41 Epictetus, The Golden Sayings of Epictetus, The Harvard Classics: 1909–14, ed. Charles Eliot, trans. Hastings Crossley (New York: Collier & Sons, 1909), vol. 2, part 2, § 1.

42 Aquinas, Summa Theologiae, I-II, question 94, article 2.

43 Second Vatican Council, Dignitatis Humanae, § 3.

44 Bradley, Gerard V., “Pope John Paul II and Religious Liberty,” Ave Maria Law Review 6, no. 1 (2007): 3359Google Scholar. Not only is this is a very lucid article on Dignitatis Humanae, but it alerted me to the importance of Ratzinger's work in Dominus Iesus.

45 Congregation for the Doctrine of the Faith, Dominus Iesus [Declaration on the unicity and salvific universality of Jesus Christ and the Church]. (August 6, 2000), § 7, quoting John Paul II, Fides et Ratio [Encyclical on the relationship between faith and reason] (September 14, 1998), § 13. In Fides et Ratio, John Paul observes that “All men and women, as I have noted, are in some sense philosophers and have their own philosophical conceptions with which they direct their lives. In one way or other, they shape a comprehensive vision and an answer to the question of life's meaning; and in the light of this they interpret their own life's course and regulate their behaviour.” John Paul II, Fides et Ratio, § 30. And, what is relevant to Dignitatis Humanae part one, that they do so both by a personal quest and within communal traditions: “On the one hand, the knowledge acquired through belief can seem an imperfect form of knowledge, to be perfected gradually through personal accumulation of evidence; on the other hand, belief is often humanly richer than mere evidence, because it involves an interpersonal relationship and brings into play not only a person's capacity to know but also the deeper capacity to entrust oneself to others, to enter into a relationship with them which is intimate and enduring.” John Paul II, Fides et Ratio, § 32. Together, and applied to Dignitatis Humanae (1) the natural inclination to know the truth about God is a kind of natural philosophical act, but not necessarily a scientific one; (2) its formation is ordinarily in the context of communication with others.
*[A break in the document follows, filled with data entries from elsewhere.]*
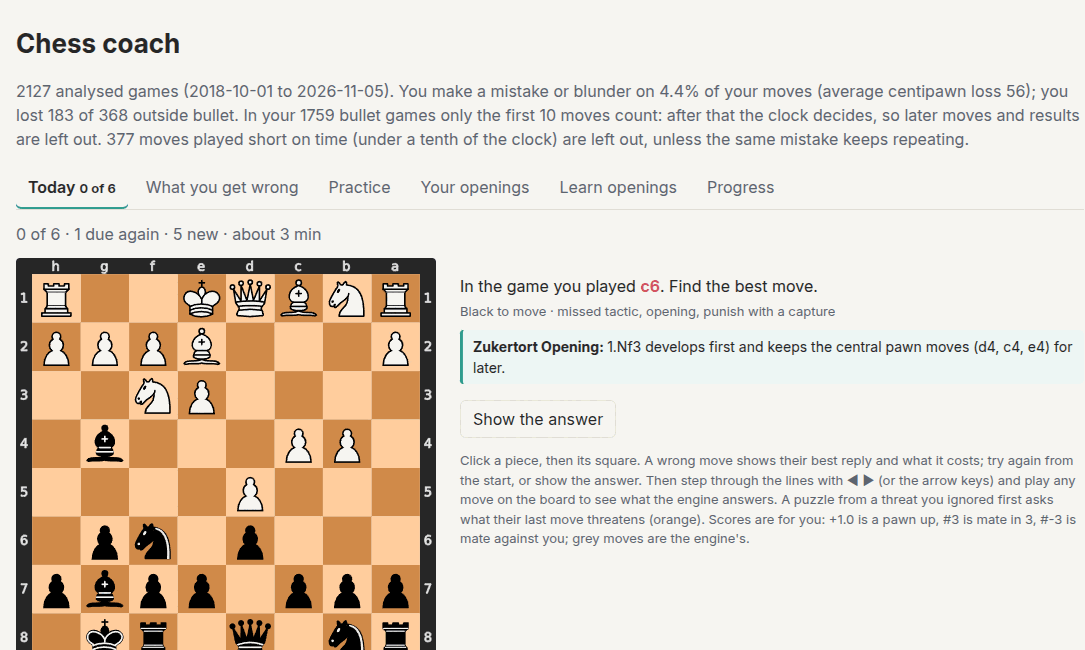
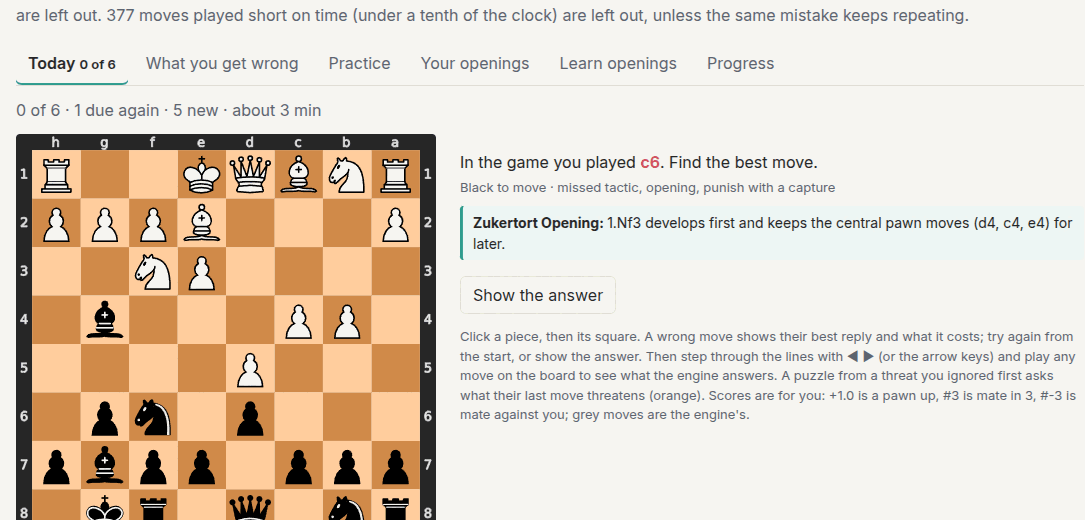
docs: line up the README's captions, and draw the diagram as an image

diff --git a/README.md b/README.md
@@ -34,36 +34,36 @@ to day.
 
 <table>
   <tr>
-    <td width="50%">
+    <td width="50%" valign="top">
       <b>Today</b><br>
       Ten things a day, reviews first. Short enough to finish.<br><br>
       <a href="docs/screenshots/today.png"><img src="docs/screenshots/today.png" alt="Today's practice session on a board"></a>
     </td>
-    <td width="50%">
+    <td width="50%" valign="top">
       <b>What you get wrong</b><br>
       The mistakes you repeat, shown on your own games.<br><br>
       <a href="docs/screenshots/mistakes.png"><img src="docs/screenshots/mistakes.png" alt="Repeated mistakes on boards, with what to learn"></a>
     </td>
   </tr>
   <tr>
-    <td width="50%">
+    <td width="50%" valign="top">
       <b>Practice</b><br>
       Puzzles made from your mistakes. See the best line next to what you played.<br><br>
       <a href="docs/screenshots/practice.png"><img src="docs/screenshots/practice.png" alt="A puzzle from a game, with the best line and the game's line"></a>
     </td>
-    <td width="50%">
+    <td width="50%" valign="top">
       <b>Your openings</b><br>
       Your score, your usual line, and the moves worth changing.<br><br>
       <a href="docs/screenshots/openings.png"><img src="docs/screenshots/openings.png" alt="Opening cards with scores and moves to improve"></a>
     </td>
   </tr>
   <tr>
-    <td width="50%">
+    <td width="50%" valign="top">
       <b>Learn openings</b><br>
       Your openings as a tree of your games, with the mistakes opponents keep making and how to punish them.<br><br>
       <a href="docs/screenshots/learn-openings.png"><img src="docs/screenshots/learn-openings.png" alt="The opening tree, with how often each move came up"></a>
     </td>
-    <td width="50%">
+    <td width="50%" valign="top">
       <b>Progress</b><br>
       How often you go wrong early in a game, compared with public players at each rating.<br><br>
       <a href="docs/screenshots/progress.png"><img src="docs/screenshots/progress.png" alt="Early-game error rates against opponents and stronger players"></a>
@@ -73,13 +73,7 @@ to day.
 
 ## How it works
 
-```mermaid
-flowchart LR
-    A[Your games] --> B[Stockfish checks every move]
-    B --> C[Mistakes you repeat]
-    C --> D[Puzzles and opening drills]
-    D --> E[Today's practice]
-```
+![Your games go to Stockfish, which finds the mistakes you repeat. They become puzzles and opening drills, then today's practice.](docs/screenshots/how-it-works.svg)
 
 - Stockfish decides what counts as a mistake. The explanations are worked out from the board, so
   no AI is needed. An AI summary is optional.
46 Pius XII, Mystici Corporis [Encyclical on the mystical body of Christ] (June 29, 1943); Second Vatican Council, Lumen Gentium [Dogmatic Constitution on the Church] (November 21, 1964).

47 Second Vatican Council, Dignitatis Humanae, §§ 4–6.

48 Paul VI, “Address of Pope Paul the VI during the Last General Meeting of the Second Vatican Council,” (Vatican City, December 7, 1965).